Before he even steps into the UFC Octagon for the first time this Saturday to face Ricardo Ramos, bantamweight prospect Journey Newson can already lay claim to having the best first name on the roster.
But there is no mystical meaning behind “Journey,” which is his birth name. It just happened to be the name of his dad’s favorite band.
“My dad was a big fan of the group,” said Newson. “He listened to them three, four months before I was born, and now I’m here and my name is Journey. And I love Journey; they’re a really good band. I still listen to their stuff now and I actually walked out to ‘Separate Ways’ in my amateur career, and I saw a lot of people singing along.”
I may have gone for “Don’t Stop Believin,’” but hey, “Separate Ways” works too, and if anything, it gets a reaction, and in this sport, the first task is getting people in the door. But once they’re there, you better be able to fight, and thankfully, the 9-1 Newson has that part covered.
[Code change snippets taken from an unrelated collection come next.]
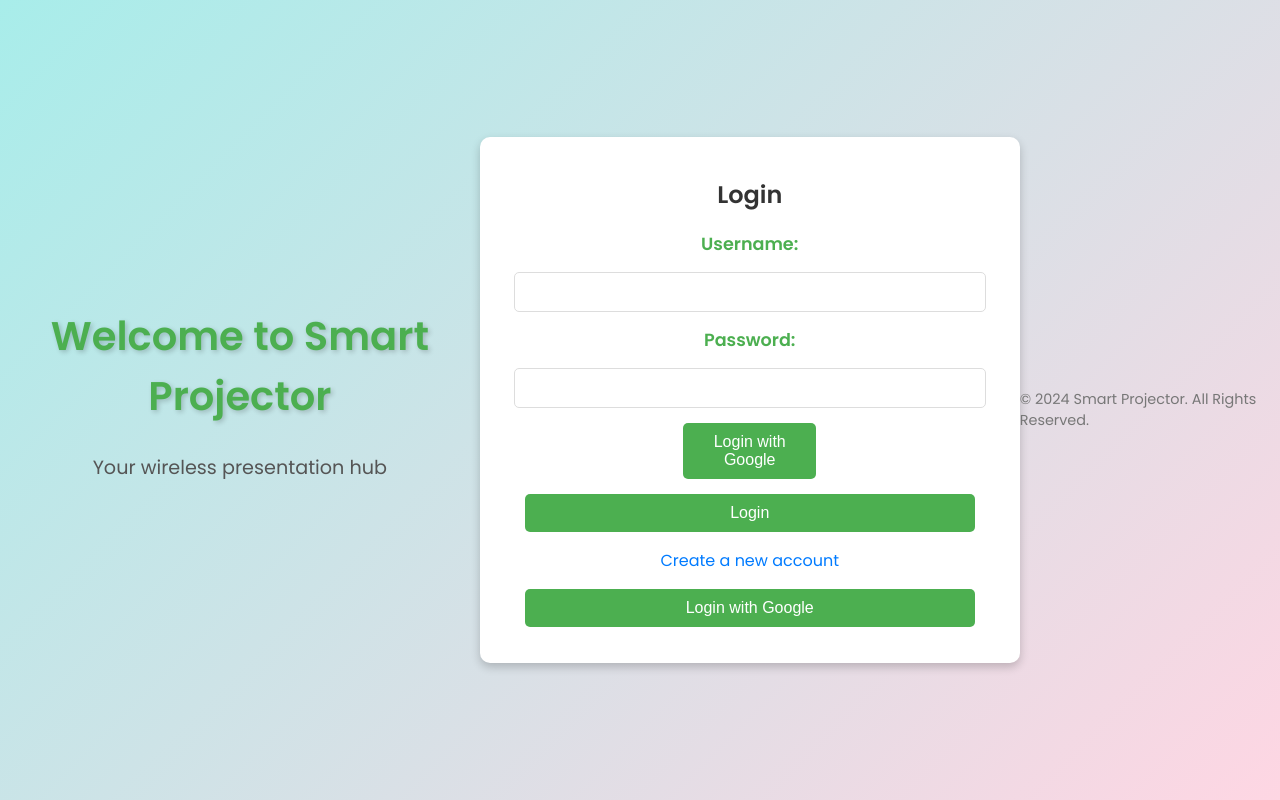
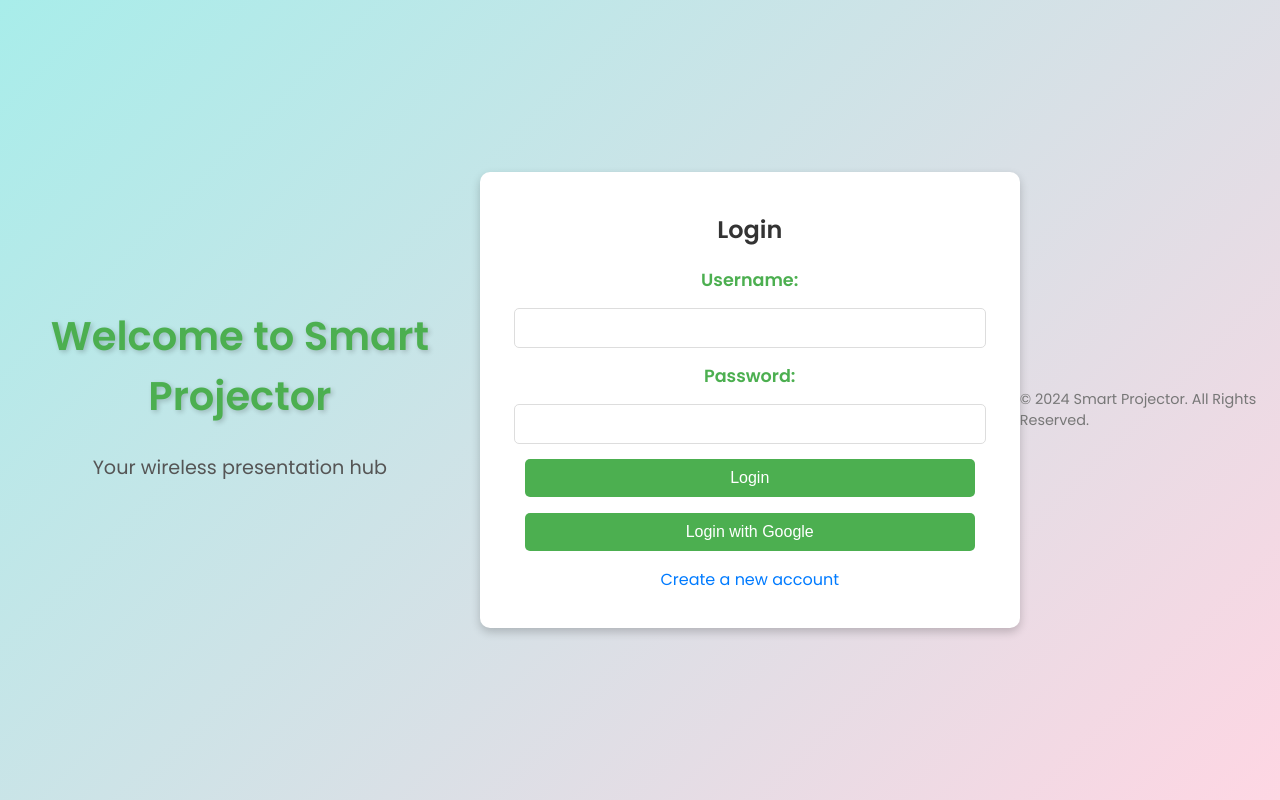
Before and after one commit to suriiya00/Smart_Wireless, a Flask app: page / in a window 1280 px wide. Run offline with Flask 3, Linux system fonts and the light colour scheme.

Commit message:
Update index.html

```diff
--- a/templates/index.html
+++ b/templates/index.html
@@ -16,24 +16,24 @@
     </div>
     <div class="container">
         <h2>Login</h2>
-        <!-- Added autocomplete="on" to the form -->
+        <!-- Login Form -->
         <form action="/login" method="POST" autocomplete="on">
             <label for="username">Username:</label>
-            <!-- Added autocomplete="username" to username input -->
             <input type="text" id="username" name="username" autocomplete="username" required>
 
             <label for="password">Password:</label>
-            <!-- Added autocomplete="current-password" to password input -->
             <input type="password" id="password" name="password" autocomplete="current-password" required>
-            <a href="{{ url_for('google.login') }}">
-            <button>Login with Google</button>
-            </a>
+
             <button type="submit">Login</button>
         </form>
+        <!-- Google Login Button -->
+        <p>
+            <a href="{{ url_for('google.login') }}">
+                <button type="button">Login with Google</button>
+            </a>
+        </p>
+        <!-- Link to Registration -->
         <p><a href="/register">Create a new account</a></p>
-        <p><a href="{{ url_for('google.login') }}">
-                <button>Login with Google</button>
-        </a></p>
     </div>
     <div class="footer">
         <p>© 2024 Smart Projector. All Rights Reserved.</p>
```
It’s why he got the call on two weeks’ notice to replace the injured Sergio Pettis this weekend in Minneapolis. And while the 30-year-old has gone unbeaten for nearly three years, he does admit that the call came as a surprise.
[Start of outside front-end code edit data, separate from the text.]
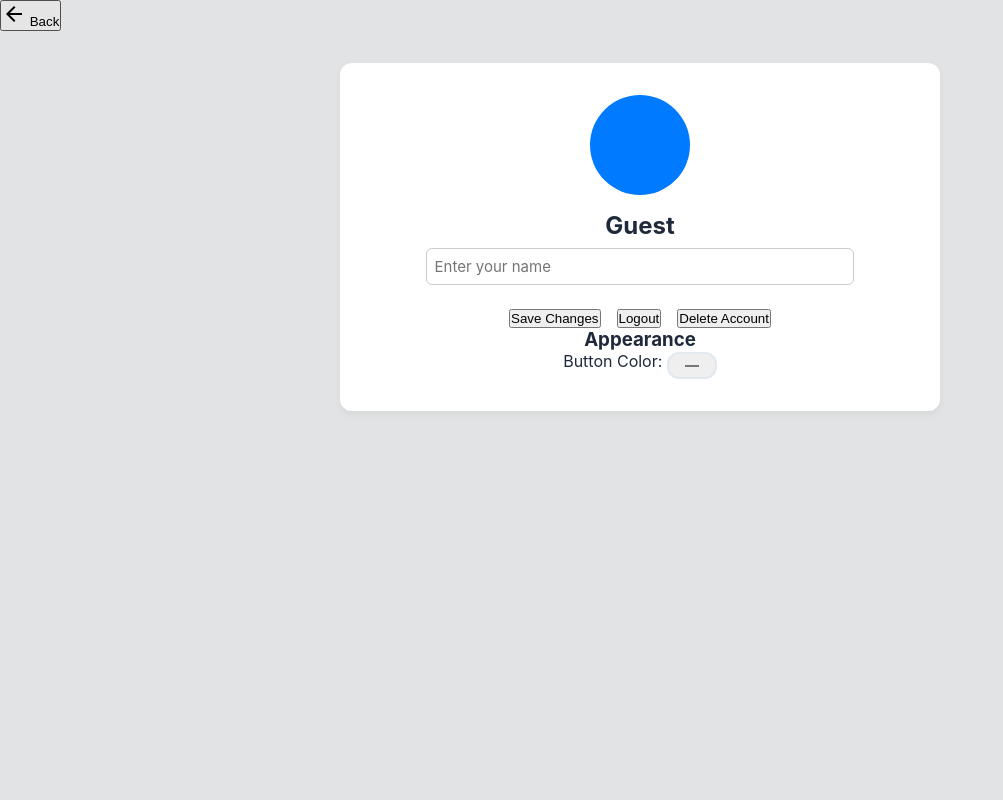
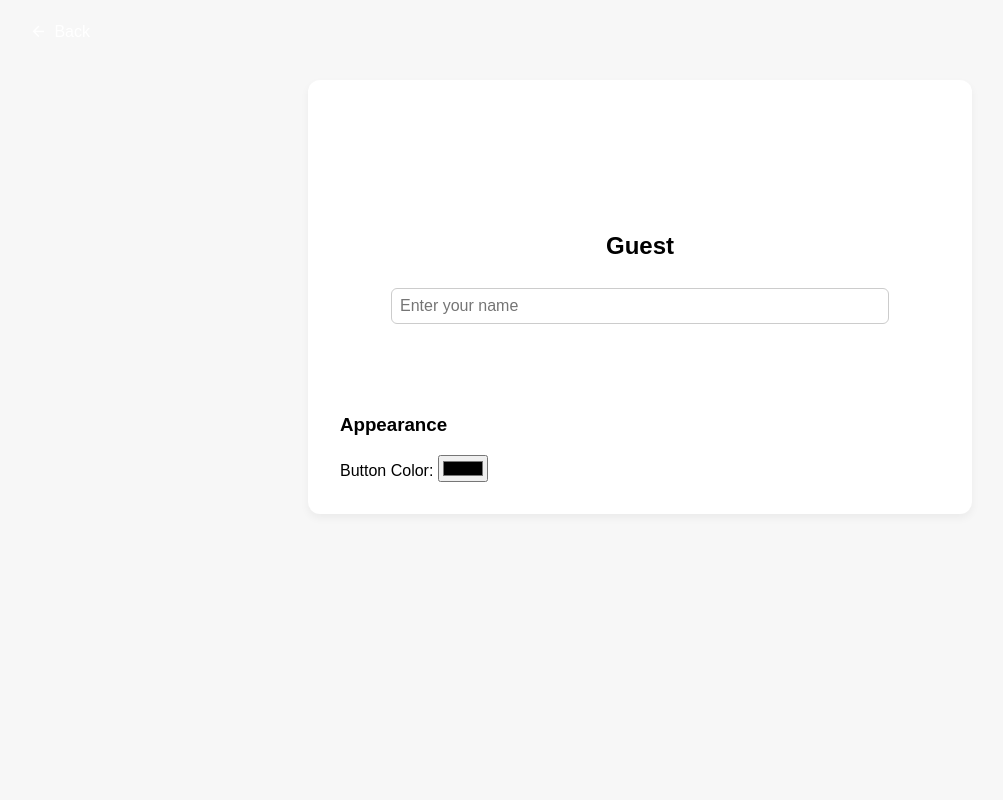
Before and after one commit to Juxnn02/LostAndFound, a Flask app: template templates/profile.html in a window 1280 px wide. Shown: the whole page, without its empty margins (0-1003 px from the left). Run offline with Flask 3, Linux system fonts and the light colour scheme; the template is opened without the code that fills it, so the values that code supplies are empty.

Commit message:
Update profile.html

```diff
--- a/templates/profile.html
+++ b/templates/profile.html
@@ -4,12 +4,18 @@
 <meta charset="UTF-8">
 <meta name="viewport" content="width=device-width, initial-scale=1.0">
 <title>Profile — Lost & Found</title>
-<link rel="stylesheet" href="{{ url_for('static', filename='app.css') }}">
 <link href="https://fonts.googleapis.com/icon?family=Material+Symbols+Outlined" rel="stylesheet">
 <style>
 :root {
     --button-bg: {{ user.get('button_color', '#007bff') }};
-    --button-hover: #ffffff;
+    --button-hover: #ffff00;
+}
+
+body {
+    font-family: Arial, sans-serif;
+    background: #f7f7f7;
+    margin: 0;
+    padding: 0;
 }
 
 .profile-container {
@@ -26,7 +32,7 @@
     width: 100px;
     height: 100px;
     border-radius: 50%;
-    background: #007bff;
+    background: var(--button-bg);
     color: white;
     display: flex;
     justify-content: center;
@@ -34,6 +40,8 @@
     cursor: pointer;
     overflow: hidden;
     margin: 0 auto 1rem;
+    font-size: 36px;
+    font-weight: bold;
 }
 
 .avatar img {
@@ -48,6 +56,7 @@
     margin: 0.5rem 0;
     border-radius: 6px;
     border: 1px solid #ccc;
+    font-size: 1rem;
 }
 
 .profile-buttons {
@@ -57,13 +66,56 @@
     margin-top: 1rem;
 }
 
+button {
+    background-color: var(--button-bg);
+    color: white;
+    border: none;
+    padding: 0.5rem 1rem;
+    border-radius: 6px;
+    cursor: pointer;
+    transition: 0.2s;
+    font-size: 1rem;
+}
+
+button:hover {
+    background-color: var(--button-hover);
+}
+
 .delete-btn:hover {
     background-color: #ff4d4d !important;
 }
+
+.appearance-section {
+    margin-top: 2rem;
+    text-align: left;
+}
+
+.back-btn {
+    margin: 1rem;
+    background-color: var(--button-bg);
+    color: white;
+    border: none;
+    padding: 0.4rem 0.8rem;
+    border-radius: 6px;
+    cursor: pointer;
+    display: flex;
+    align-items: center;
+    transition: 0.2s;
+}
+
+.back-btn:hover {
+    background-color: var(--button-hover);
+}
+
+.material-symbols-outlined {
+    margin-right: 0.4rem;
+    font-size: 1.2rem;
+}
 </style>
 </head>
-<body class="app-layout">
+<body>
 
+<!-- BACK BUTTON -->
 <button class="back-btn" onclick="location.href='/dashboard'">
     <span class="material-symbols-outlined">arrow_back</span> Back
 </button>
@@ -78,14 +130,17 @@
     <h2 id="user-name">{{ user_name or 'Guest' }}</h2>
     <p id="user-email">{{ user_email }}</p>
 
+    <!-- EDIT NAME -->
     <input type="text" id="name-input" class="profile-input" placeholder="Enter your name" value="{{ user_name or '' }}">
 
+    <!-- ACTION BUTTONS -->
     <div class="profile-buttons">
         <button id="save-btn">Save Changes</button>
         <button id="logout-btn">Logout</button>
         <button id="delete-btn" class="delete-btn">Delete Account</button>
     </div>
 
+    <!-- APPEARANCE SECTION -->
     <div class="appearance-section">
         <h3>Appearance</h3>
         <label for="button-color">Button Color:</label>
@@ -96,6 +151,7 @@
 <!-- Hidden file input for avatar upload -->
 <input type="file" id="avatar-upload" accept="image/*" style="display:none">
 
+<!-- PROFILE JS -->
 <script src="{{ url_for('static', filename='profile.js') }}"></script>
 </body>
 </html>
```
“I thought I was gonna get to the Contender Series,” said Newson. “That was actually the whole plan, to get to the Contender Series, but somehow we skipped that. I don’t know what happened, but it’s a good thing and I definitely have to prove that I belong here.”
Winner of six straight since the lone loss of his career against UFC vet Benito Lopez in 2016, Newson has been chasing after this dream since 2009, juggling the fighting life with a day job as a truck driver. But when the call came for him to make his Octagon debut, it was time to become a full-time fighter. In fact, on the day of this interview, it was his last day behind the wheel.
“Well, we have four fights in the UFC, so we’ll just take it from there,” Newson said. “My boss says worst case scenario if I needed to come back, I could come back. But I’ve just got to pursue this dream and I’ve got to give it everything right now.”
That’s got to be a hard to describe feeling, but Newson has been running around too much over the last two weeks to enjoy it, considering all the paperwork, medical exams, media obligations and training to fit in before fight night.
“It’s a lot to take in, so it hasn’t fully hit me,” he said. “When it settles down, it will hit me that I’m a UFC fighter now.”
I tell him that he’ll probably feel it the morning he wakes up and doesn’t have to go to his day job.
“I didn’t even think about that,” he laughs. “It will probably hit me then.”
What has already hit Newson is that he’s in for a fight against Brazil’s Ramos, a fighter on the verge of the top 15 who has gone 3-1 in the UFC. Newson wasn’t keeping an eye on Ramos, but after finding out that he was fighting him, he got a crash course in his next opponent.
“I only heard about him as soon as I got the call,” said Newson. “I looked him up and he’s pretty good. I believe his UFC jitters are behind him because he’s already had four fights in the UFC and he’s no slouch. They’re definitely putting me in deep waters for my first UFC fight. But you know what, I should not be surprised. I knew after that knockout in Vegas that there were going to be tough fights; I just didn’t know that they were gonna be for the UFC. And now that we’re here, we’re good. We’re where we want to be right now.”
That knockout in Vegas over Soslan Abanokov on May 9 took just 80 seconds, and it put him on the UFC’s radar. Now he’s here. And while he’s the underdog, that’s no problem at all for the man named after one of America’s most beloved rock bands.
“I don’t like to be cocky and I really don’t like cocky people,” said Newson. “I feel like if I do that, I’m not gonna like myself, so I keep a low profile on how really good I am. But I really hope this guy underestimates me. It makes for easy fights.”